Know your emergency contacts. Ask the consulate, your medical travel agent, or hotel concierge if there is an emergency resource available, similar to a “9-1-1” service in the U.S. Note that in some countries, there are different emergency contact numbers for police versus ambulatory care. Tip: Here is a country-by-country list of emergency telephone numbers.

Bring resources with you. Carry a foreign language translation dictionary or a pocket translator with you at all times in case you do run into difficulties and need a little help making yourself understood. Most smart phones also have downloadable apps, however, keep in mind the cost of international data and roaming charges.

Ask for tools. Some facilities will have cards with common images on them where you can point to your illness, need, or food choice. You can also bring your own along. This is an especially good idea for people with severe allergies.

Learn basic phrases. It’s always a good idea to learn a few words and phrases before your trip. For example, “I do not speak Vietnamese. Do you speak English?” is a good start in addition to basic local greetings.

If your life depended on it, would you rely on using untranslated medical documents for your medical care or procedure?

Contact us if you’re in need of medical translation services.

Welocalize Celebrates 20th Anniversary

The 7th Largest LSP in the World Announces 20 Years in the Business

Frederick, Maryland – June 14, 2017 – Welocalize, global leader in innovative translation and localization solutions, is celebrating its 20th anniversary this year. Since 1997, Welocalize has grown to become a world leader in managed language services and is one of the most well-respected brands in the industry, supporting businesses across the entire global journey from patent filing through digital marketing, localization and quality validation.

Welocalize founders Smith and Julia Yewell formed the company in 1997 in the basement of their home. The company has now grown to over 1,500 employees based in 22 offices all over the world. Welocalize translates and culturally adapts content for many leading global brands into 175 languages and 400 language pairs and last year processed 1.16 billion words.

“We started Welocalize in 1997 with the idea of helping businesses go global and 20 years later, many of our clients get the bulk of their revenue from overseas. The urgency and importance of Welocalize and the provision of language services has escalated over the past two decades, driven by globalization, increased business activity over the internet and the rapid uptake of digital content,” said Smith Yewell, Welocalize CEO and co-founder. “Welocalize is delighted to be celebrating its 20th anniversary and I’m proud of our hard-working global teams and appreciate the loyalty of our clients and employees whose professionalism has helped Welocalize to grow and succeed over the past two decades.”
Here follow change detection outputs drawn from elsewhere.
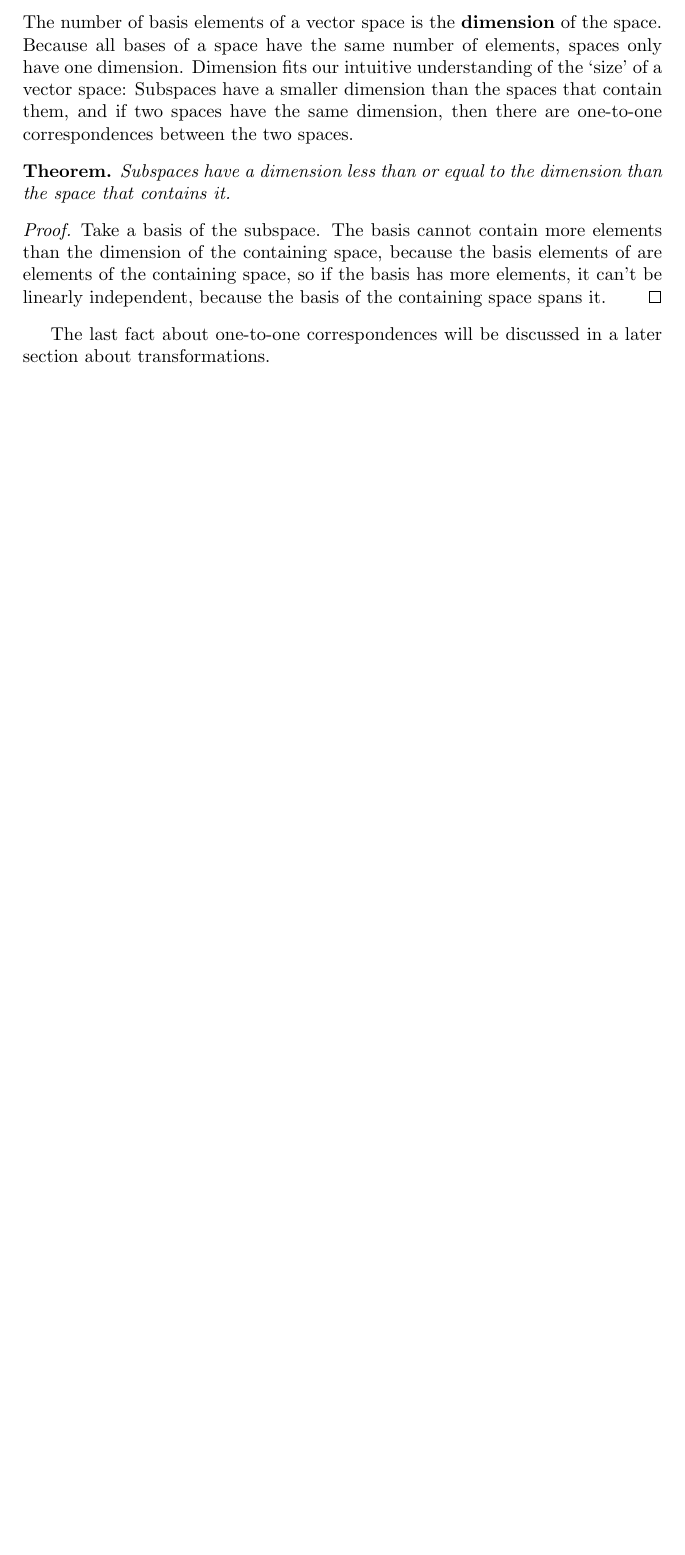
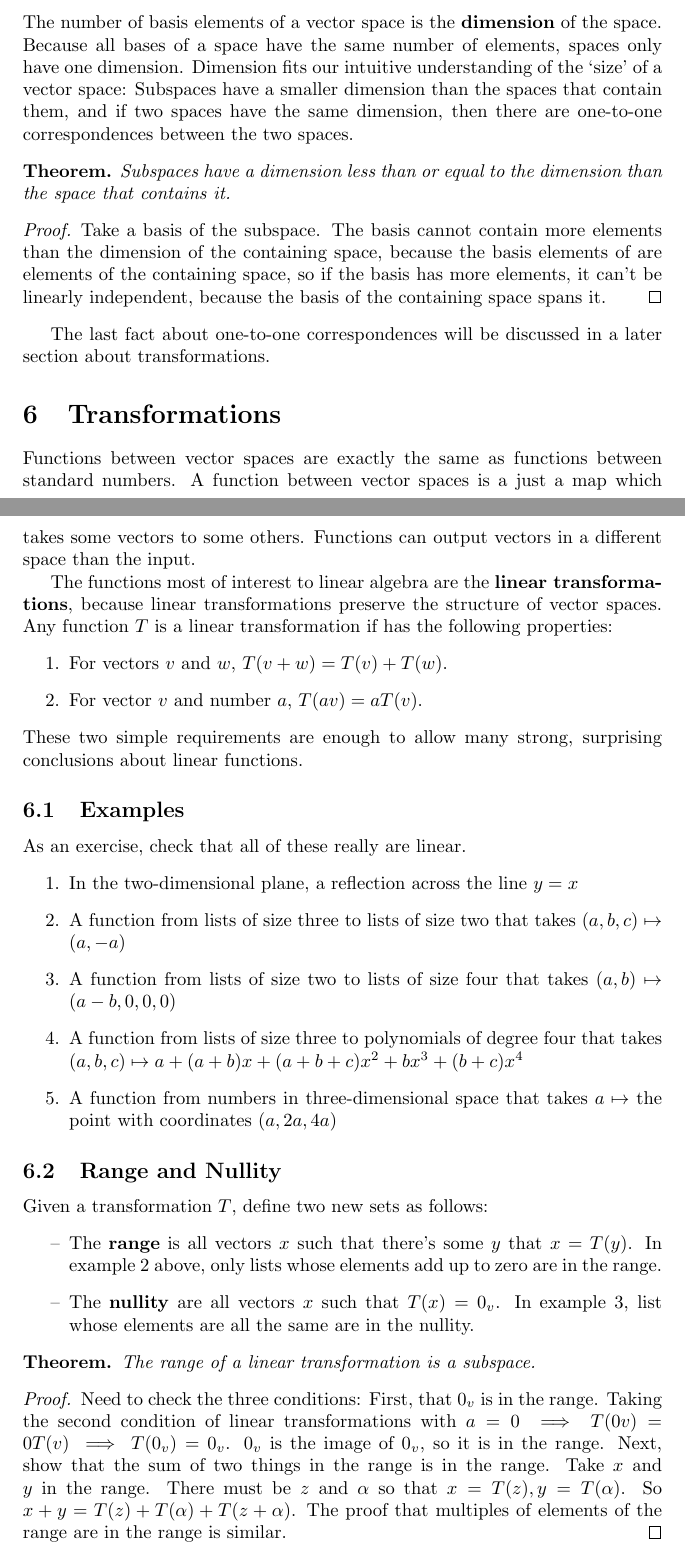
Before and after one commit to naim-kalantar/basic-lin-alg, a LaTeX document (main.tex): part of page 5 of 5 before the commit and two parts of pages 5 and 6 of 7 after it, the two joined at a grey line, cut so that both start at the same text, the shorter picture padded with empty space. Compiled offline with pdfLaTeX.

Commit message:
section on transformations

```diff
--- a/main.tex
+++ b/main.tex
@@ -115,3 +115,34 @@ There are simple conditions on a subset of a vector space that guarantee it will
                 Take a basis of the subspace. The basis cannot contain more elements than the dimension of the containing space, because the basis elements of are elements of the containing space, so if the basis has more elements, it can't be linearly independent, because the basis of the containing space spans it.
             \end{proof}
             The last fact about one-to-one correspondences will be discussed in a later section about transformations.
+    \section{Transformations}
+        Functions between vector spaces are exactly the same as functions between standard numbers. A function between vector spaces is a just a map which takes some vectors to some others. Functions can output vectors in a different space than the input.
+
+        The functions most of interest to linear algebra are the \textbf{linear transformations}, because linear transformations preserve the structure of vector spaces. Any function $T$ is a linear transformation if has the following properties:
+        \begin{enumerate}
+            \item For vectors $v$ and $w$, $T(v+w) = T(v) + T(w)$.
+            \item For vector $v$ and number $a$, $T(av) = aT(v)$.
+        \end{enumerate}
+        These two simple requirements are enough to allow many strong, surprising conclusions about linear functions.
+        \subsection{Examples}
+            As an exercise, check that all of these really are linear.
+            \begin{enumerate}
+                \item In the two-dimensional plane, a reflection across the line $y = x$
+                \item A function from lists of size three to lists of size two that takes $(a, b, c) \mapsto (a, -a)$
+                \item A function from lists of size two to lists of size four that takes $(a, b) \mapsto (a-b, 0, 0, 0)$
+                \item A function from lists of size three to polynomials of degree four that takes $(a, b, c) \mapsto a + (a+b)x + (a+b+c)x^2 + bx^3 + (b+c)x^4$
+                \item A function from numbers in three-dimensional space that takes $a \mapsto$ the point with coordinates $(a, 2a, 4a)$
+            \end{enumerate}
+        \subsection{Range and Nullity}
+            Given a transformation $T$, define two new sets as follows:
+            \begin{itemize}
+                \item[--]  The \textbf{range} is all vectors $x$ such that there's some $y$ that $x = T(y)$. In example 2 above, only lists whose elements add up to zero are in the range.
+
+                \item[--] The \textbf{nullity} are all vectors $x$ such that $T(x) = 0_v$. In example 3, list whose elements are all the same are in the nullity.
+            \end{itemize}
+            \begin{theorem}
+                The range of a linear transformation is a subspace.
+            \end{theorem}
+            \begin{proof}
+                Need to check the three conditions: First, that $0_v$ is in the range. Taking the second condition of linear transformations with $a = 0 \implies T(0v) = 0T(v) \implies T(0_v) = 0_v$. $0_v$ is the image of $0_v$, so it is in the range. Next, show that the sum of two things in the range is in the range. Take $x$ and $y$ in the range. There must be $z$ and $\alpha$ so that $x = T(z), y = T(\alpha)$. So $x + y = T(z) + T(\alpha) + T(z + \alpha)$. The proof that multiples of elements of the range are in the range is similar.
+            \end{proof}
```
Also changed, not shown: main.pdf, main.tex (9 more changed lines).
“The first word Welocalize translated back in 1997 was pathfinder. We weren’t too sure how to go about translating just one brand name but we did what the client asked of us. We translated pathfinder into multiple languages and delivered it to the client,” said Julia Yewell, Welocalize Co-Founder. “That was one word and today we process billions of words per year. To see one word lead to where we are today has been an incredible experience.”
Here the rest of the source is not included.